The only thing that has taken off lately with this company seems to be the benefits of the general manager
Martyn James, travel and consumer champion
Two weeks ago, airport bosses staged a major job fair in Manchester in an attempt to attract workers.
But the number of vacancies still available this week seems to indicate that the push for additional staff has yet to bear fruit.
Totaljobs had as many as 215 vacancies based at Manchester Airport, while Reed had 63, Jobsite.co.uk listed 96 and there were 63 on Jobsora.com, including a ‘head of improvement”.
Last night Ray Ellis, 54, who worked at the airport but quit, claimed he had quit due to ‘chaotic’ operations at his former place of employment.
Ray, who was a porter, explained: “Experienced staff left during Covid. New staff haven’t been around long enough to deal with the issues.
Over the past week, images have continued to emerge of baggage handlers struggling to cope with the amount of unclaimed baggage piling up at airports.
Suitcases have been seen falling off overloaded conveyor belts.
A baggage handling company said it was hampered in its attempt to recruit new employees by delays in criminal record checks carried out by the government’s Disclosure and Barring Service (DBS).
Jack Kennedy, UK economist at Indeed, said: “Demand for baggage handlers is now above 2019 levels and wages have jumped nearly 9% in a bid to attract new workers.
“The race is on to hire people and train and get them in place before the peak summer season.”
Experienced staff left during Covid.

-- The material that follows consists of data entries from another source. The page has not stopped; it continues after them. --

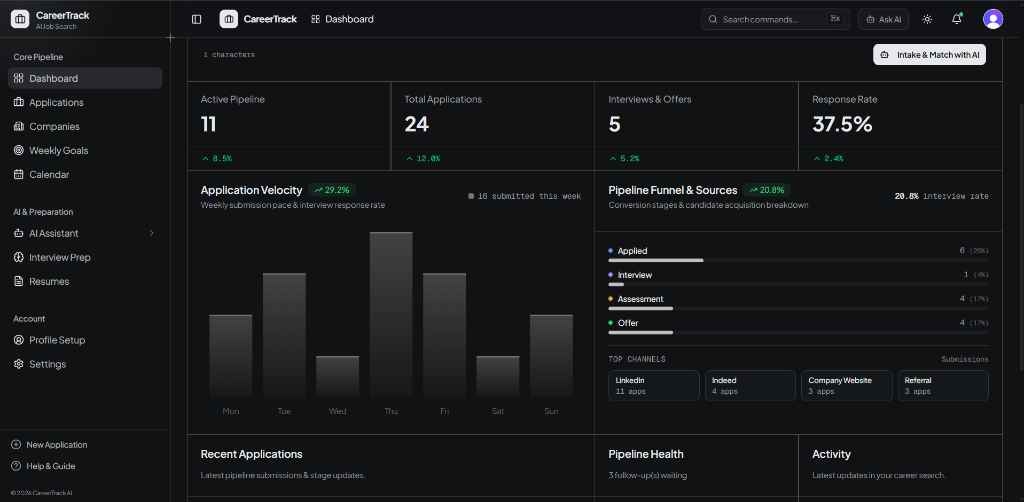
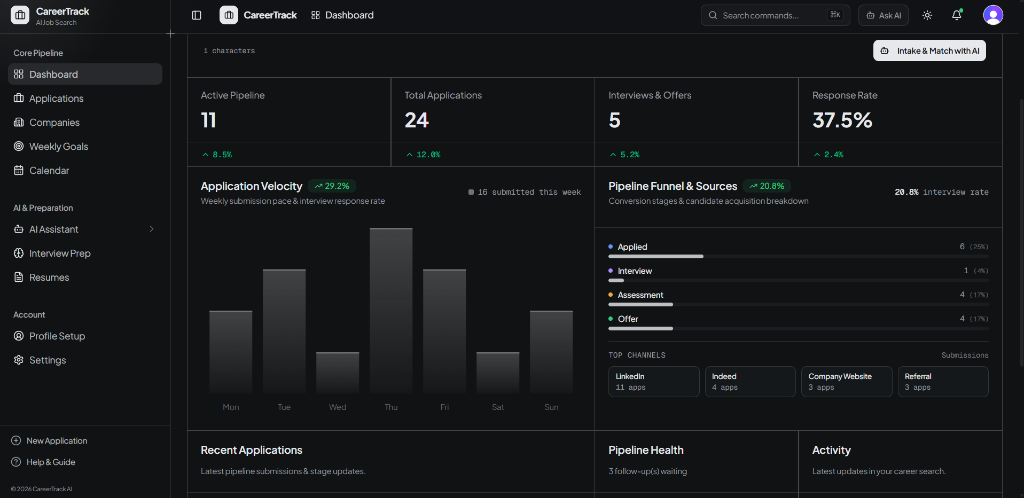
fix(landing): remove top dark border artifact from light mode hero dashboard mockup

diff --git a/src/components/hero.tsx b/src/components/hero.tsx
@@ -115,7 +115,7 @@ export function HeroSection() {
 					<Image
 						alt="CareerTrack AI Dashboard Preview (Dark Mode)"
 						className="hidden dark:block w-full h-auto object-cover pointer-events-none select-none [image-rendering:-webkit-optimize-contrast]"
-						height={502}
+						height={499}
 						src="/dashboard-dark.png"
 						width={1024}
 						priority
@@ -125,7 +125,7 @@ export function HeroSection() {
 					<Image
 						alt="CareerTrack AI Dashboard Preview (Light Mode)"
 						className="block dark:hidden w-full h-auto object-cover pointer-events-none select-none [image-rendering:-webkit-optimize-contrast]"
-						height={502}
+						height={499}
 						src="/dashboard-light.png"
 						width={1024}
 						priority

New staff haven’t been around long enough to deal with the issues.
Former Porter Ray Ellis
Aviation services company Swissport told The Sun on Sunday: “We are working hard to address the resource issue, with more than 2,800 new hires so far this year.
However, there have been some challenges around the security clearance of new recruits.
The DBS told us that it “is not responsible for delays in the recruitment of airport staff”.
If things don’t improve at Manchester Airport, it could come at a cost to chief executive Charlie Cornish, who has yet to receive the £500,000 bonus he was awarded.
A source said: “If things don’t get better with airports, he may never have that money in his hands as he’s tied to meeting certain targets over the next four years.
“The way things are going right now, it seems questionable.”
A Manchester Airport spokesperson said: “The Covid-19 pandemic has been the most damaging episode in our airport’s 83-year history.
“We have maximized the use of the furlough scheme, but unfortunately have had to make a small number of redundancies.
“Many other colleagues chose to leave to seek employment elsewhere in sectors that had been less hard hit.
“Demand for international travel has picked up almost as strongly this spring as it fell two years ago, and as a result we have faced unprecedented pressures on our operations.
“We apologize to passengers whose experience at our airport over the past two months has not lived up to the standard we would usually provide.
“We launched our biggest recruitment drive ever in January and saw 400 new colleagues join us this year, with another 500 expected to start working at our company pending government background checks.”
SORT STAFF SHORTAGES
By Lisa Minot, Editor-in-Chief of Sun Travel
THE shocking scenes at Manchester and other airports across the country must NOT be repeated this summer.
Airlines and airports have been quick to take money from travelers in a desperate attempt to replenish coffers devastated by two years of onerous closures and travel restrictions.
But it is outrageous that they reinstated flight schedules that they must have known had no chance of operating successfully with such a shortage of staff.
Travelers deserve to get what they pay for – to not have to endure the chaotic scenes they witnessed again halfway through this summer.
It also does the airlines a disservice by paying thousands of dollars in compensation to passengers whose flights were canceled at the last minute.
And the gruesome scenes at airports serve as a personal lens – putting off those who may now think twice before flying out.
Recruiting the right staff at the right pay – and quickly – is essential.